Stacey Nottingham, the campus director of Pima’s Phoenix campus, where Ms. Kern attends, said she hoped that the 68 percent of its roughly 700 students who are Pell grant recipients were not penalized for others institutions’ past mistakes. “There’s a perception that private colleges are not good stewards of taxpayer dollars, when we’re held to the same, if not higher standards, as other institutions in higher ed,” Ms. Nottingham said.

According to the latest federal data, the average cost of Pima’s largest program is $18,715, and students graduate with a median debt of $7,600 to $9,500. Two years after entering repayment, 34 percent of borrowers are making progress on repaying their loans, 19 percent are not, and 9 percent have either defaulted or have delinquent accounts. The average income of its graduates is $20,000 to $29,000.
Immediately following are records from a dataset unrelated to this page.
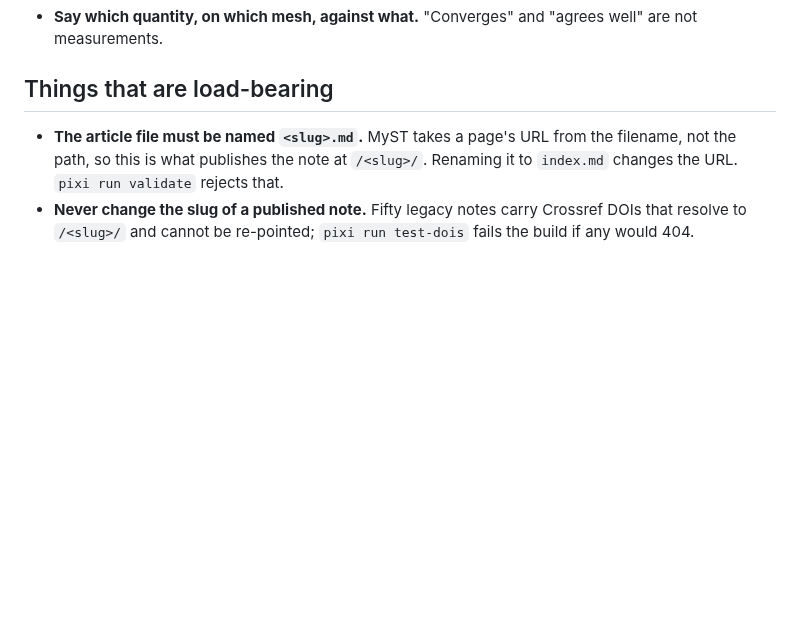
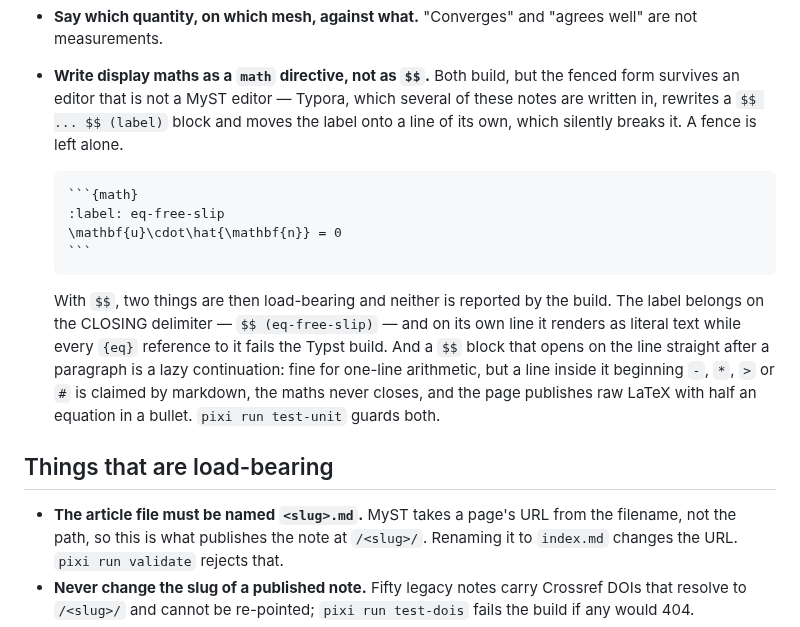
Before and after one commit to Underworld-Technical-Notes/underworldcode.org, a Markdown page: CONTRIBUTING.md, the part around the change. Rendered like a GitHub page; blank space fills up the shorter version.

Commit message:
Write display maths as a `math` directive from here on
Both forms build, but `$$` has two traps that the build does not report, and
the fenced directive has neither. Typora is not a MyST editor: it rewrites a
`$$ ... $$ (label)` block and moves the label onto a line of its own, which
kills the label and every {eq} reference to it. And a `$$` opening on the line
after a paragraph is a lazy continuation, so a line inside it beginning `-` is
taken as a list and the equation publishes as raw LaTeX. Both cost this note a
broken build and a broken page in one week.

Verified through the Typst path, not just asserted: a `{math}` directive with
`:label:` numbers as (1), `{eq}` resolves to it, and a block whose second line
begins `- \int` renders correctly.

CONTRIBUTING.md carries the convention with the `$$` rules for existing notes;
the article template now uses the directive, so a new note starts with it.
The current articles are left alone.

Underworld development team with AI support from Claude Code

`````diff
--- a/CONTRIBUTING.md
+++ b/CONTRIBUTING.md
@@ -167,6 +167,27 @@ something works, not how hard it was to make work.
   repaired afterwards.
 - **Say which quantity, on which mesh, against what.** "Converges" and "agrees
   well" are not measurements.
+- **Write display maths as a `math` directive, not as `$$`.** Both build, but
+  the fenced form survives an editor that is not a MyST editor — Typora, which
+  several of these notes are written in, rewrites a `$$ ... $$ (label)` block
+  and moves the label onto a line of its own, which silently breaks it. A fence
+  is left alone.
+
+  ````
+  ```{math}
+  :label: eq-free-slip
+  \mathbf{u}\cdot\hat{\mathbf{n}} = 0
+  ```
+  ````
+
+  With `$$`, two things are then load-bearing and neither is reported by the
+  build. The label belongs on the CLOSING delimiter — `$$ (eq-free-slip)` — and
+  on its own line it renders as literal text while every `{eq}` reference to it
+  fails the Typst build. And a `$$` block that opens on the line straight after
+  a paragraph is a lazy continuation: fine for one-line arithmetic, but a line
+  inside it beginning `-`, `*`, `>` or `#` is claimed by markdown, the maths
+  never closes, and the page publishes raw LaTeX with half an equation in a
+  bullet. `pixi run test-unit` guards both.
 
 ## Things that are load-bearing
 
`````
Also changed, not shown: templates/article-template/ARTICLE.md (+10 -4 lines).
Ms. Kern, who has a job at Kohl’s, while also working on campus through the federal work-study program, said she struggled to see how Congress was acting in her best interest. Soon, she will start an externship in operating rooms and will not be able to hold other jobs, making the Pell grant crucial.

“That $550 may not seem like a lot to a lot of people, but that’s less money I have to worry about on my student loan, and less worry about what we’ll have to eat,” she said. “Life is hard enough as it is already. Why would they want to make it harder for those of us who want to better our lives, just based on the schools we choose?”